The attention that Unsworth pays to the intimate, interior and unkempt experiences of women has drawn comparisons to Phoebe Waller-Bridge (fox and all) and Irish novelist Sally Rooney. Does Unsworth find these comparisons empowering or limiting? “I wish there were more names!” she says fervently. “I love both of them – I think they're geniuses – and I'm so glad that their works are out in the world. But I just wish we had more voices and more diversity. I think it would be great if there were many more women that we could refer to.”

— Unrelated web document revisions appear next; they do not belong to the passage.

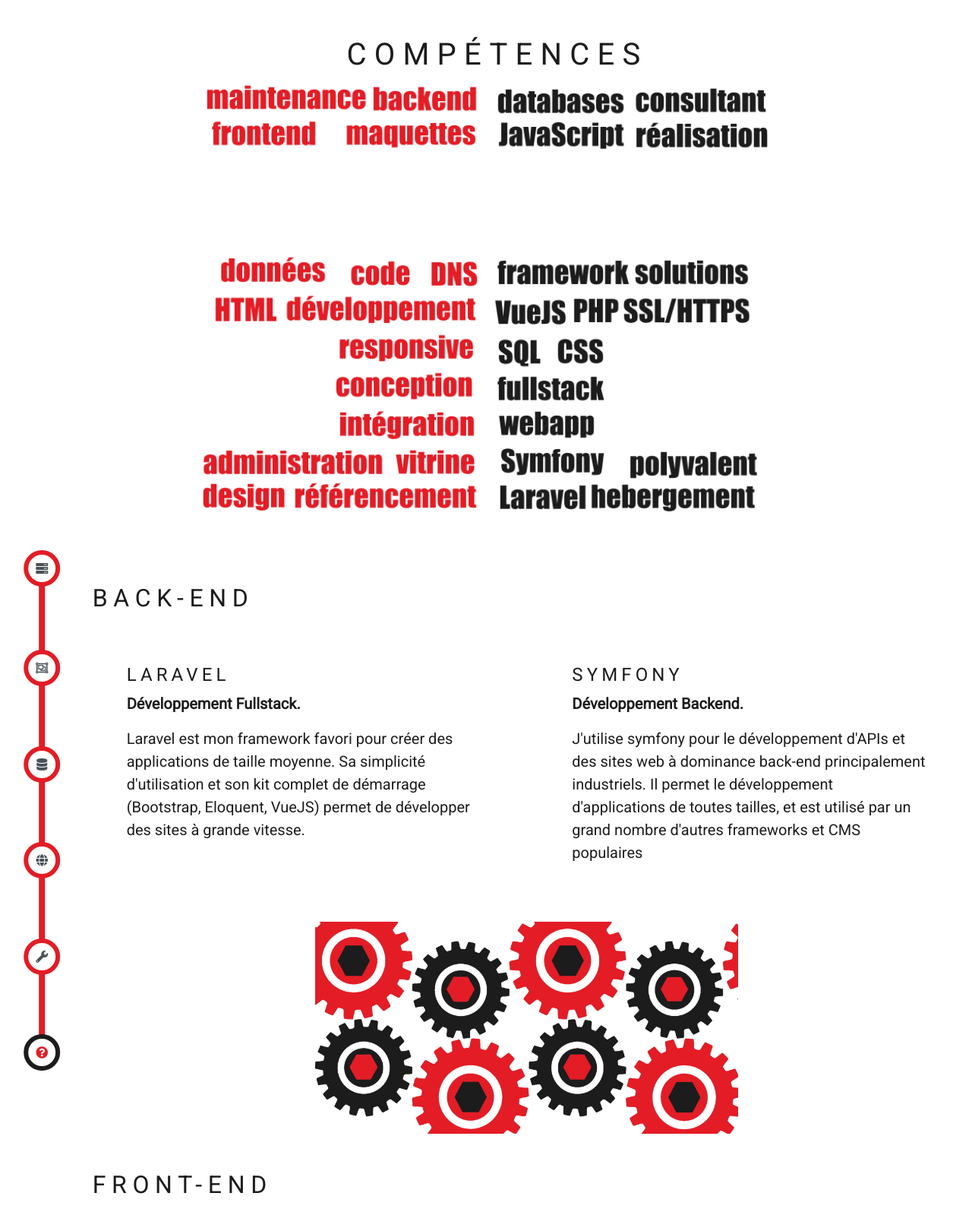
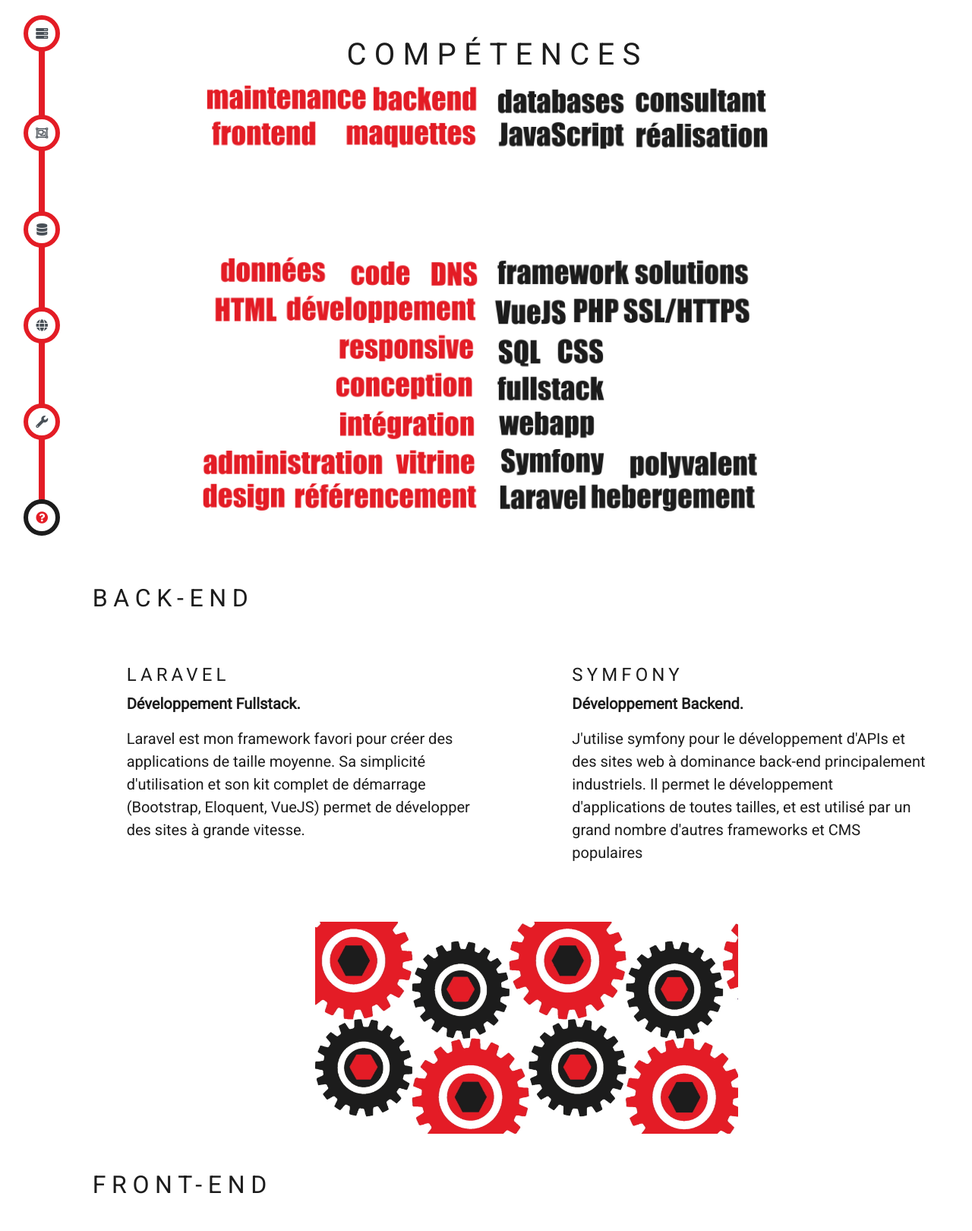
Before and after one commit to EtienneSurleau/site-personnel, a Symfony app: template templates/home/competences.html.twig in a window 1280 px wide. Shown: the part 80-1700 px from the top of the page at 76% size. Run offline with Twig, Linux system fonts and the light colour scheme; the template is opened without the code that fills it, so the values that code supplies are empty; form fields are guessed from the names that the template uses; some libraries are stand-ins or nearby versions.

Commit message:
fix scrollspy

```diff
--- a/public/css/main.css
+++ b/public/css/main.css
@@ -304,15 +304,16 @@
 
 #scrollspy-competences{
     border: 4px solid var(--red-color);
-    position: sticky;
+    position: fixed;
     left: 4%;
-    top: 15vh;
+    top: 12vh;
     margin-top: 20px;
     height: 80vh;
     border-radius: 2px;
     width: 0;
     padding-left: 0;
     margin-bottom: 0;
+    z-index: 2000;
 }
 .scrollspy-item{
     border: 6px solid var(--red-color);
```
Also changed, not shown: 1 other file.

For Unsworth, television seems to be the place allowing for more diverse voices. She points to her peers Rooney and Candice Carty-Williams as other novelists who are adapting their bestsellers, while Adults is already set to become a television series with Unsworth on screenwriting duties. Television, she explains, is increasingly becoming a space where women can tell authentic, unapologetic stories. “I don't like redemption stories and I don't like super neat happy endings where everything is jolly and shiny and Hallmark,” Unsworth states firmly. “I don’t want my work to be a cautionary tale. I've got many more questions than I've got answers.” In Adults, as well as Animals, it’s a joy to hear her ask them.